Task goal.
Check each line of the entries below for the word "flex", and copy the lines that have it.

(Entries supplied)

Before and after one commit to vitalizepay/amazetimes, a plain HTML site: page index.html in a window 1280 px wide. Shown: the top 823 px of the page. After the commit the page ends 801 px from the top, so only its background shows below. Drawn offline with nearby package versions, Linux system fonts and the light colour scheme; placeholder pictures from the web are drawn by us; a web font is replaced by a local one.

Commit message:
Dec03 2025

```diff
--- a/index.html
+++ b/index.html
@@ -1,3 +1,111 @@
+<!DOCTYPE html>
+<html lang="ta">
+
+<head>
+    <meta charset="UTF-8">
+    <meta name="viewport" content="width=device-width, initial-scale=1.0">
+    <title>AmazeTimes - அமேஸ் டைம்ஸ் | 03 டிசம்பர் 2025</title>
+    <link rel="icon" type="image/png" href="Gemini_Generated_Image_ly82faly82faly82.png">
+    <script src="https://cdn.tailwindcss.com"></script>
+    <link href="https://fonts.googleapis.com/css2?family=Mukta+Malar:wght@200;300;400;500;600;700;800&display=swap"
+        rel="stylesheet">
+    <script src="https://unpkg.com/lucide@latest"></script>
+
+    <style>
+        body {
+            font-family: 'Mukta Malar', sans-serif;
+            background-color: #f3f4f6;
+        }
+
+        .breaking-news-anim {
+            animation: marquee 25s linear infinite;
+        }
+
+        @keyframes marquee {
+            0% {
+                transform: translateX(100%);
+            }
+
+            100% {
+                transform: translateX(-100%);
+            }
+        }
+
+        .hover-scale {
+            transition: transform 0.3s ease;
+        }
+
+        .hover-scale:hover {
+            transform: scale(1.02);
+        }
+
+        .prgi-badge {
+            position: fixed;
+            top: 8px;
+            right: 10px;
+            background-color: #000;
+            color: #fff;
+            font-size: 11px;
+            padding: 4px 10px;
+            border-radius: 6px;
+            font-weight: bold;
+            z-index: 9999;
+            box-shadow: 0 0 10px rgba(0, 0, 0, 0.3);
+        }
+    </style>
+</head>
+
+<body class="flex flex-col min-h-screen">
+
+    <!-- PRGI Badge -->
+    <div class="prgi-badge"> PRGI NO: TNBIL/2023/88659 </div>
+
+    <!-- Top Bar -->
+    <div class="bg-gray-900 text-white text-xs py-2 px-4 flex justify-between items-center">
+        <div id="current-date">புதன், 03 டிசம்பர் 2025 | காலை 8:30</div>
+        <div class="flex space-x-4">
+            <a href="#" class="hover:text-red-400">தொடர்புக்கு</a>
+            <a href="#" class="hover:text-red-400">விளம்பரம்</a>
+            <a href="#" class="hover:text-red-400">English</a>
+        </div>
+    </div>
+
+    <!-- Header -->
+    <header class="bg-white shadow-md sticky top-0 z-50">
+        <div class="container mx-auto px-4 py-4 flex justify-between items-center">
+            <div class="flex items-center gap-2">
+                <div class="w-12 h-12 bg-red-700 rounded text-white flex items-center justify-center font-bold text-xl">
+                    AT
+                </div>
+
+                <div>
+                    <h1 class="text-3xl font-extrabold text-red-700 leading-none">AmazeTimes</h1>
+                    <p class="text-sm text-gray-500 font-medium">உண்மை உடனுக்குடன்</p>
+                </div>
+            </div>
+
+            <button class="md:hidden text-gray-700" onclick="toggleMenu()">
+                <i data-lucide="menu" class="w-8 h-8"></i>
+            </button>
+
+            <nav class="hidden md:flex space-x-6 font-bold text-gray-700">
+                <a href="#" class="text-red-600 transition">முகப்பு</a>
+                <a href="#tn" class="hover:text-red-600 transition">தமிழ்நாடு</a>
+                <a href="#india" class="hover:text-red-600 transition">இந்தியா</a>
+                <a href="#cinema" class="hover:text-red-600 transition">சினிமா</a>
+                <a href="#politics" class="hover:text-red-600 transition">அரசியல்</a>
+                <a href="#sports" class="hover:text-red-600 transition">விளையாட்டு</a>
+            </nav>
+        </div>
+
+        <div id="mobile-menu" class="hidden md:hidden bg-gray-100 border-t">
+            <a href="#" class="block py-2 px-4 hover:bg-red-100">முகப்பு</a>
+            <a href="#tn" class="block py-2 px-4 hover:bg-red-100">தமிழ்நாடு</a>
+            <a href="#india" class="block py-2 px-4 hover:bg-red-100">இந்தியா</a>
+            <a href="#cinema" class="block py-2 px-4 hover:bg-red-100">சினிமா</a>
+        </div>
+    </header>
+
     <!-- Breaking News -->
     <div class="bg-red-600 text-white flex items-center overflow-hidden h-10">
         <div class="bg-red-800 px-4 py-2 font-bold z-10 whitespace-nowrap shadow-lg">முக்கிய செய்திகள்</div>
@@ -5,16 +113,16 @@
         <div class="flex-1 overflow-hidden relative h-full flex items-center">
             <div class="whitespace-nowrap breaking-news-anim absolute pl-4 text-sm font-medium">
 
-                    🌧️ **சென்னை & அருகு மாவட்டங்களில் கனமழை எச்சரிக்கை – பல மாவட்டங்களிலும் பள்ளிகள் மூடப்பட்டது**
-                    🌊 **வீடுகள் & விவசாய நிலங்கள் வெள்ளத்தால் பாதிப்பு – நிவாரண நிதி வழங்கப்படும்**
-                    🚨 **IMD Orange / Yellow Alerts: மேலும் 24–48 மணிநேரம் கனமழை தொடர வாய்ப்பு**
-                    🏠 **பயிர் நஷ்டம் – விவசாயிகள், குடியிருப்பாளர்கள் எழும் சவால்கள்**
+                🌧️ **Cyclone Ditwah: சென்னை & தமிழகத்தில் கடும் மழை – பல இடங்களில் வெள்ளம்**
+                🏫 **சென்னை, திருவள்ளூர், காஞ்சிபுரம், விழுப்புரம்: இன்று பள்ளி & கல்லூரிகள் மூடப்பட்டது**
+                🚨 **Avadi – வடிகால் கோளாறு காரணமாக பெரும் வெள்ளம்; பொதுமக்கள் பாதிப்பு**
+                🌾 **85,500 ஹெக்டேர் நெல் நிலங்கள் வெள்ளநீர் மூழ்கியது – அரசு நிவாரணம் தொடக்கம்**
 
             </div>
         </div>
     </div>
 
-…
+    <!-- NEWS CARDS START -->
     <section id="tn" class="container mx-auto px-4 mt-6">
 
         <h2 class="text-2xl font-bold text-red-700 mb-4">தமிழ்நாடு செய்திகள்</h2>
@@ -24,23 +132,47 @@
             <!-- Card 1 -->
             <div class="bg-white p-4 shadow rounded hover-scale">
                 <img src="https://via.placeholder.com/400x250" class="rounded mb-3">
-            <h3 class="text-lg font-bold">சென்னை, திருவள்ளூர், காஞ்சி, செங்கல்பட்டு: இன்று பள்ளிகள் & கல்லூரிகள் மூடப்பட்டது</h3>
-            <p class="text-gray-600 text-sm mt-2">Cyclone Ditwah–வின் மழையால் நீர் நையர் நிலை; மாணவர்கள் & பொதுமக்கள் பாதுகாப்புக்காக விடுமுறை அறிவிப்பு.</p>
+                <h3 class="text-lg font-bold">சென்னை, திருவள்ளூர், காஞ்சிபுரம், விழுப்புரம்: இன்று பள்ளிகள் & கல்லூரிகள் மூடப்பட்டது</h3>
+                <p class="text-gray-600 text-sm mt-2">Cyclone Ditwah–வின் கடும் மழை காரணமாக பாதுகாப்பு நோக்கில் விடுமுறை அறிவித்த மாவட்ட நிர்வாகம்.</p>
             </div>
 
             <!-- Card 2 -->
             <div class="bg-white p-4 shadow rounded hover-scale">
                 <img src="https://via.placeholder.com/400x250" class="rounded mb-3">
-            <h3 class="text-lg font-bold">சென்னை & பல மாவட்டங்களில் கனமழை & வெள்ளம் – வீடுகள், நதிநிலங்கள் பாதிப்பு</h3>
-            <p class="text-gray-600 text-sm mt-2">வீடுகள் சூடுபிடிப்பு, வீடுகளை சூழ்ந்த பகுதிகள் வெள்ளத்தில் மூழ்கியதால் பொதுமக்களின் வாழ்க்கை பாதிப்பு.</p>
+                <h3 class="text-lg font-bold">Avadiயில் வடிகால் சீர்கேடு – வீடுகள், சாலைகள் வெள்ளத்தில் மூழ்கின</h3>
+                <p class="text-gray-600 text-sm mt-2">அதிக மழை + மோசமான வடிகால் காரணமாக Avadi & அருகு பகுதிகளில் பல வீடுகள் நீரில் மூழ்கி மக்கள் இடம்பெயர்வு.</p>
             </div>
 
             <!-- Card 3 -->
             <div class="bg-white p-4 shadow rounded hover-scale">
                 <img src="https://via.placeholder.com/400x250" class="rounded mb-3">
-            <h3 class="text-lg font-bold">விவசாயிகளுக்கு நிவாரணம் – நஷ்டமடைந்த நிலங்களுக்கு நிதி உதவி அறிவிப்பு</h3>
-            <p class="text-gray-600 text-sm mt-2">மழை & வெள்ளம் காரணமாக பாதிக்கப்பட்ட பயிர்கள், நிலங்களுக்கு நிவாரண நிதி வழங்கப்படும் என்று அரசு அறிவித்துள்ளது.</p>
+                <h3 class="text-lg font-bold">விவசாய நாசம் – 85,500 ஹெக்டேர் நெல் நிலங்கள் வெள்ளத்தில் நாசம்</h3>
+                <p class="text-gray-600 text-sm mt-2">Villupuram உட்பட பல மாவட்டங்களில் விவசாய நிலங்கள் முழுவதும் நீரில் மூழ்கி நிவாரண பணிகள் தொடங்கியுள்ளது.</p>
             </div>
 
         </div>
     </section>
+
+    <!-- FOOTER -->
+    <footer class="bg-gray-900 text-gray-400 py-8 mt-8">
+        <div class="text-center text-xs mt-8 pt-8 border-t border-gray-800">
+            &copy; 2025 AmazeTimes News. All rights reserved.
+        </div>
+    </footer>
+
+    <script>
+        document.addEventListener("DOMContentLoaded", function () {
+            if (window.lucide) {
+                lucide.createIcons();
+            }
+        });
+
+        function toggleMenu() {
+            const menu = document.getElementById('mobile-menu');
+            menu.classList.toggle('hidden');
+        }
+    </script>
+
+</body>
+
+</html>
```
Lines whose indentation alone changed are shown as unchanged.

(End Entries supplied)

Finished task.
+<body class="flex flex-col min-h-screen">
+    <div class="bg-gray-900 text-white text-xs py-2 px-4 flex justify-between items-center">
+        <div class="flex space-x-4">
+        <div class="container mx-auto px-4 py-4 flex justify-between items-center">
+            <div class="flex items-center gap-2">
+                <div class="w-12 h-12 bg-red-700 rounded text-white flex items-center justify-center font-bold text-xl">
+            <nav class="hidden md:flex space-x-6 font-bold text-gray-700">
     <div class="bg-red-600 text-white flex items-center overflow-hidden h-10">
         <div class="flex-1 overflow-hidden relative h-full flex items-center">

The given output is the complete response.